- Problem requirements -
Copy out every line in the entries below that includes "with".

- Data section -
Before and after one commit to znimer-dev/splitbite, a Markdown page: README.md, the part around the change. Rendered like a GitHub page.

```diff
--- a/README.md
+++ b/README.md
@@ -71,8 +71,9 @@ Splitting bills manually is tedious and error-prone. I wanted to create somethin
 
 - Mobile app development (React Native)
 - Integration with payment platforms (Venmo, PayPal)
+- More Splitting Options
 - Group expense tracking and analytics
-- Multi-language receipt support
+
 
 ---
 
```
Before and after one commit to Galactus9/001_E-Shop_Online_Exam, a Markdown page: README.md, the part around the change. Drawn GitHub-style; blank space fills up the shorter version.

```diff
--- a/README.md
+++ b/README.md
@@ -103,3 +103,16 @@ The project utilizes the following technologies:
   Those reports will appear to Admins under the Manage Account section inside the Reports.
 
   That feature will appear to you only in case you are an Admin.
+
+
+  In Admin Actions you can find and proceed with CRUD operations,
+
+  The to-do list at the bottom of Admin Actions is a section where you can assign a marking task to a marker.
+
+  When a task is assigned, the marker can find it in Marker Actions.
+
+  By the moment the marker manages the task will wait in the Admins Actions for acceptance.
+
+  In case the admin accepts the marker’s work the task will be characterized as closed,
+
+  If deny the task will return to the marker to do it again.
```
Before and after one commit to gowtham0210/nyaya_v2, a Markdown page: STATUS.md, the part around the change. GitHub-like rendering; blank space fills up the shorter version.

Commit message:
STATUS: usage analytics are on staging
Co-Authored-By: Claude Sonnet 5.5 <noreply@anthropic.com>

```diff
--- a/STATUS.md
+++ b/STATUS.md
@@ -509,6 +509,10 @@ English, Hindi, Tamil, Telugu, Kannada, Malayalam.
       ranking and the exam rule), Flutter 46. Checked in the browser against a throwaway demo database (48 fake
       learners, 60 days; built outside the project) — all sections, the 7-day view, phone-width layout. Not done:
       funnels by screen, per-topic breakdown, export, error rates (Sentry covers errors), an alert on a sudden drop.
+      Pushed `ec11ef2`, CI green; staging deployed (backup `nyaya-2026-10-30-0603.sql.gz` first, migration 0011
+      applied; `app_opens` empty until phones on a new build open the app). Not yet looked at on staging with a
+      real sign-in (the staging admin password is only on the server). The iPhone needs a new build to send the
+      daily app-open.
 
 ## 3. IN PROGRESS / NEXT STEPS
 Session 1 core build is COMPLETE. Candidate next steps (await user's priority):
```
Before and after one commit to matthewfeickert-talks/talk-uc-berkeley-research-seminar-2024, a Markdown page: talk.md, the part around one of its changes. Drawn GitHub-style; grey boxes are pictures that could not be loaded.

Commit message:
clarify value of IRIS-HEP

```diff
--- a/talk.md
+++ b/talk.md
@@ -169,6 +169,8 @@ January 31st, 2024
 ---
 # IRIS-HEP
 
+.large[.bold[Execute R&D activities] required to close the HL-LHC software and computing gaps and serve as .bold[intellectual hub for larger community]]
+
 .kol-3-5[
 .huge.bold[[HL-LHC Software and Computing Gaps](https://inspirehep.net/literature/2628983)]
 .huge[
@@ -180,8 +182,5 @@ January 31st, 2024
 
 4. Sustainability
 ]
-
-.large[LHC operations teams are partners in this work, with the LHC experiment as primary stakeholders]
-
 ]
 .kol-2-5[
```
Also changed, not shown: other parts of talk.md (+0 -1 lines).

- Task answer -
 - Integration with payment platforms (Venmo, PayPal)
+  In Admin Actions you can find and proceed with CRUD operations,
+      applied; `app_opens` empty until phones on a new build open the app). Not yet looked at on staging with a
-.large[LHC operations teams are partners in this work, with the LHC experiment as primary stakeholders]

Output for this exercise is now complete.